CHAIRPERSON

Assoc Prof Elaine Ho, Department of Geography and Asia Research Institute, National University of Singapore


ABSTRACT

Academic literature on migration brokerage points to how intermediaries are central to labour recruitment. Although scholarship points to how migration brokers and brokerage must be understood as constitutive of state governance as opposed to autonomous actors, less attention has been given to the relationship between labour migration brokerage and the instrumentalisation of migration assistance by  aid organisations.  Based on recent ethnographic research in the Mekong region, this paper considers  migration assistance provision that operates under the bureaucratic prism of “safe migration” interventions. Although a central objective of many safe migration programmes is to eliminate brokers, this paper argues that brokers (as social actors) and brokering (as social practice) are central, and to some extent integral,  to the operationalisation of migration assistance. Although safe migration modalities are often understood as being oppositional to migration brokerage,  one must recognise the domains of brokering and assistance provision as overlapping both in empirical and processual terms. The paper considers the wider implications this has for how aid delivery and migration policy are theorised.


ABOUT THE SPEAKER
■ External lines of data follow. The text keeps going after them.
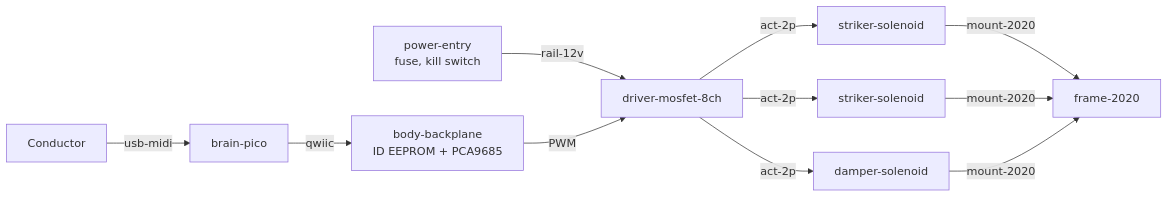
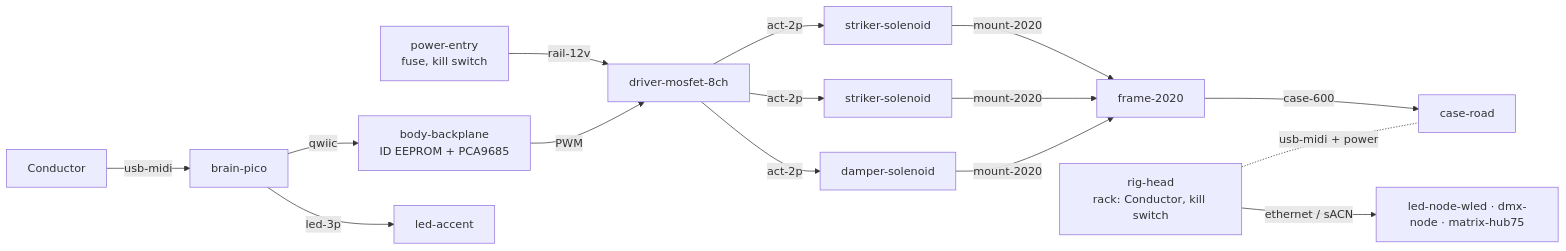
Before and after one commit to fotijr/MetroDom: the diagram in hardware/README.md, drawn with Mermaid. The commit also changed other lines of this file and 40 other files, not shown here.

````diff
--- a/hardware/README.md
+++ b/hardware/README.md
@@ -36,11 +41,15 @@
 ```mermaid
 flowchart LR
   conductor[Conductor] -- usb-midi --> brain[brain-pico]
   brain -- qwiic --> backplane[body-backplane<br/>ID EEPROM + PCA9685]
   psu[power-entry<br/>fuse, kill switch] -- rail-12v --> driver[driver-mosfet-8ch]
   backplane -- PWM --> driver
   driver -- act-2p --> s1[striker-solenoid]
   driver -- act-2p --> s2[striker-solenoid]
   driver -- act-2p --> d1[damper-solenoid]
   s1 & s2 & d1 -- mount-2020 --> frame[frame-2020]
+  frame -- case-600 --> case[case-road]
+  head[rig-head<br/>rack: Conductor, kill switch] -. usb-midi + power .- case
+  brain -- led-3p --> accent[led-accent]
+  head -- ethernet / sACN --> lights[led-node-wled · dmx-node · matrix-hub75]
 ```
````
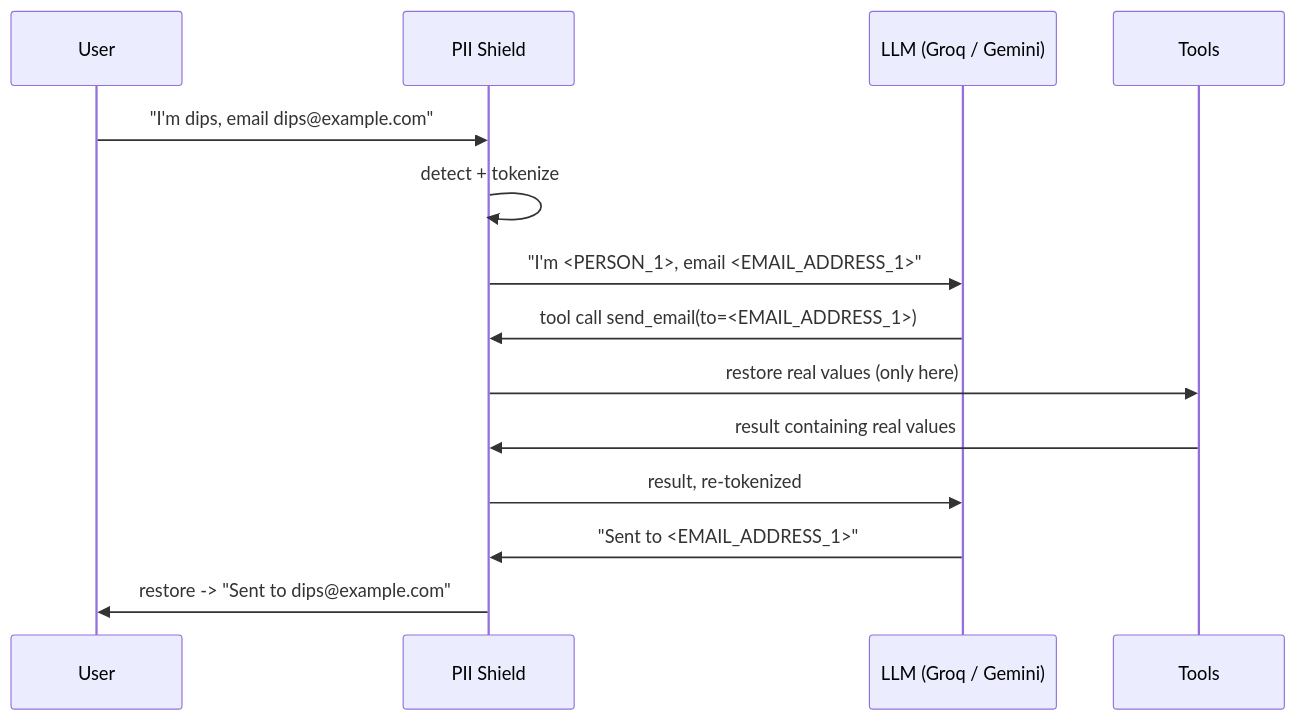
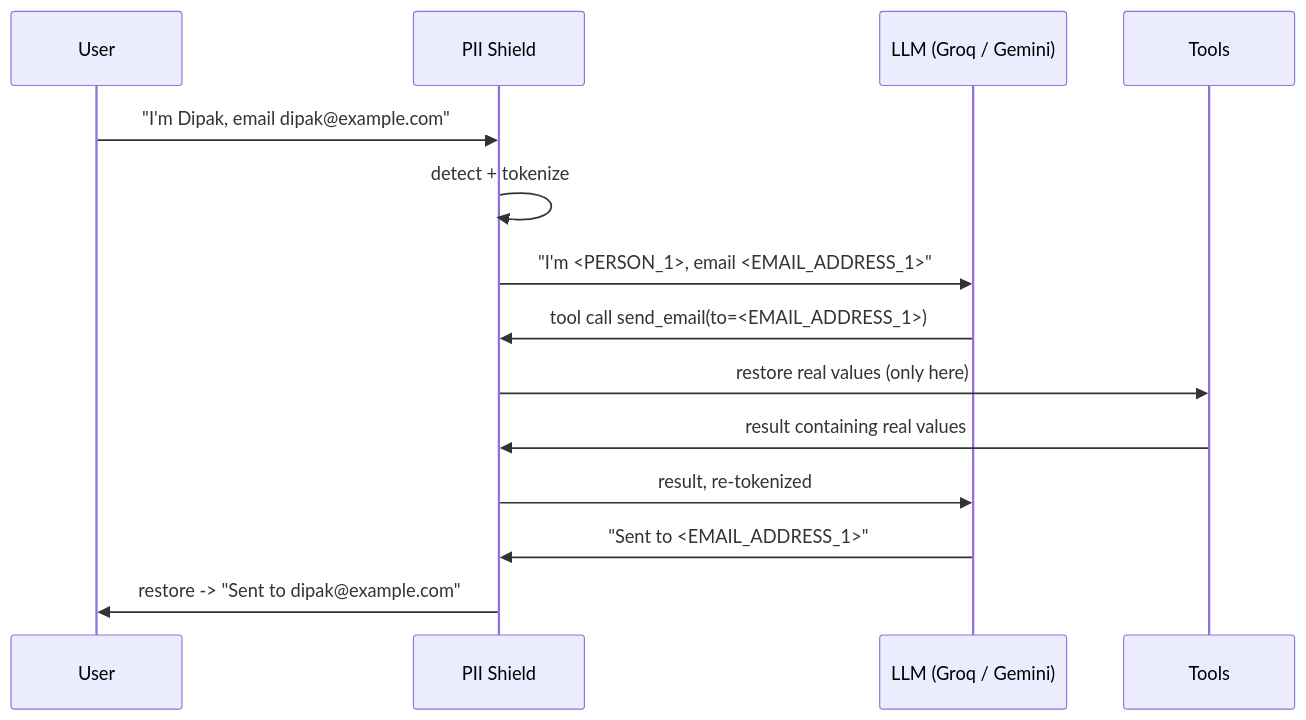
The diagram in README.md (dipak-shaaki/PII_Guardrails), drawn with Mermaid before and after one commit. The commit also changed other lines of this file and 21 other files, not shown here.

````diff
--- a/README.md
+++ b/README.md
@@ -13,17 +15,17 @@
 ```mermaid
 sequenceDiagram
     participant U as User
     participant S as PII Shield
     participant L as LLM (Groq / Gemini)
     participant T as Tools
 
-    U->>S: "I'm dips, email dips@example.com"
+    U->>S: "I'm Dipak, email dipak@example.com"
     S->>S: detect + tokenize
     S->>L: "I'm <PERSON_1>, email <EMAIL_ADDRESS_1>"
     L->>S: tool call send_email(to=<EMAIL_ADDRESS_1>)
     S->>T: restore real values (only here)
     T->>S: result containing real values
     S->>L: result, re-tokenized
     L->>S: "Sent to <EMAIL_ADDRESS_1>"
-    S->>U: restore -> "Sent to dips@example.com"
+    S->>U: restore -> "Sent to dipak@example.com"
 ```
````
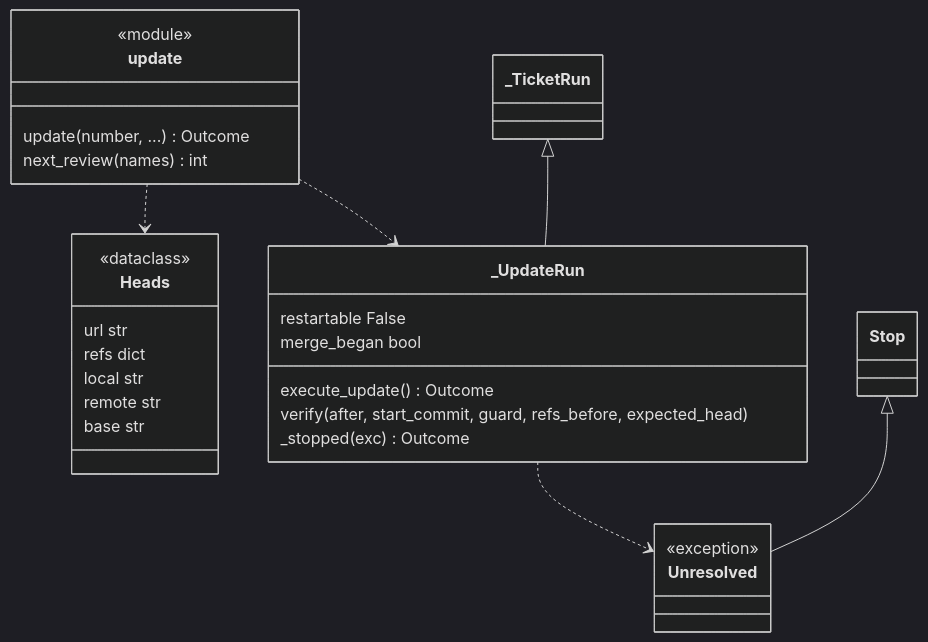
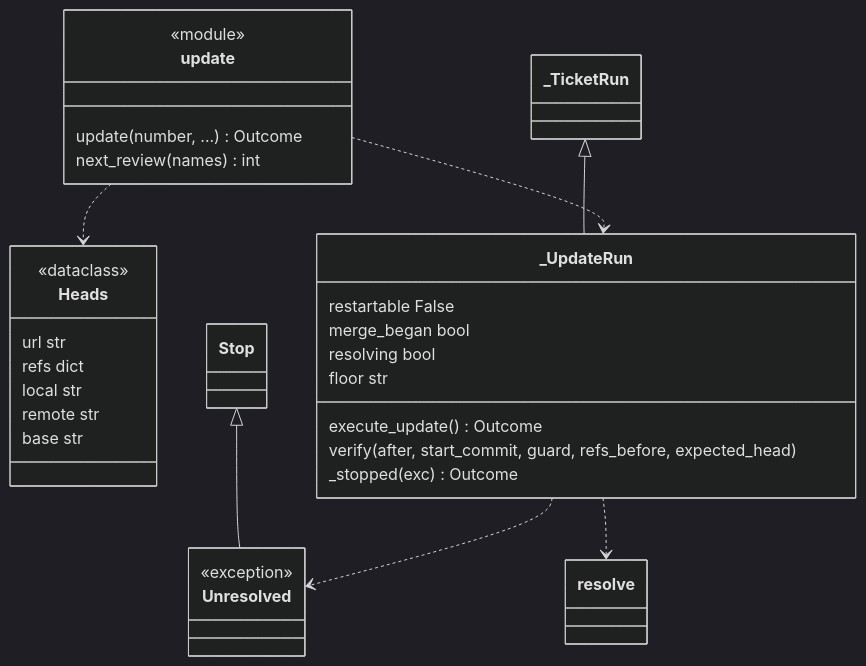
One commit to plaplanche/ariane changed the second of 3 diagrams in docs/architecture/modules/update.md. Above: the diagram before and after it, drawn with Mermaid (dark theme). The commit also changed other lines of this file and 22 other files, not shown here.

````diff
--- a/docs/architecture/modules/update.md
+++ b/docs/architecture/modules/update.md
@@ -52,31 +60,34 @@
 ```mermaid
 classDiagram
 class Heads {
   <<dataclass>>
   url str
   refs dict
   local str
   remote str
   base str
 }
 class Unresolved {
   <<exception>>
 }
 class _UpdateRun {
   restartable False
   merge_began bool
+  resolving bool
+  floor str
   execute_update() Outcome
   verify(after, start_commit, guard, refs_before, expected_head)
   _stopped(exc) Outcome
 }
 class update {
   <<module>>
   update(number, ...) Outcome
   next_review(names) int
 }
 _TicketRun <|-- _UpdateRun
 Stop <|-- Unresolved
 _UpdateRun ..> Unresolved
+_UpdateRun ..> resolve
 update ..> Heads
 update ..> _UpdateRun
 ```
````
Sverre Molland is an anthropologist. Initially trained in social anthropology at University of Oslo and Asian Studies in Australia, he worked for the United Nations Development Programme in the Mekong region (based in Laos) before returning to the social sciences. After completing his PhD and a postdoctorate in Anthropology at Macquarie University, Dr Molland was in 2012 appointed lecturer in Anthropology (Development Studies) at the Australian National University, where he coordinates the Master of Applied Anthropology and Participatory Development. He has more than ten years research and programme experience on human trafficking, development and mobility in the Mekong region. In his PhD fieldwork he carried out research on migration and sex commerce along the Lao-Thai border as well as various development organisations which implement anti-trafficking projects. His current research examines how “safe migration” has become an important modality of intervention amongst several aid programmes that work amongst migrant labourers in the Mekong region. Hence, a central analytic concern is to explore contemporaneous attempts to monitor and mould supply chains of labour in the context of development aid and how such efforts manifest themselves in different ways ranging from human trafficking, fair trade to safe migration. Dr Molland’s interest in development and human trafficking has culminated in an additional research project which examines the nexus of interventionist modalities and inter-agency coordination by using military engagement in humanitarian disaster response as an empirical backdrop.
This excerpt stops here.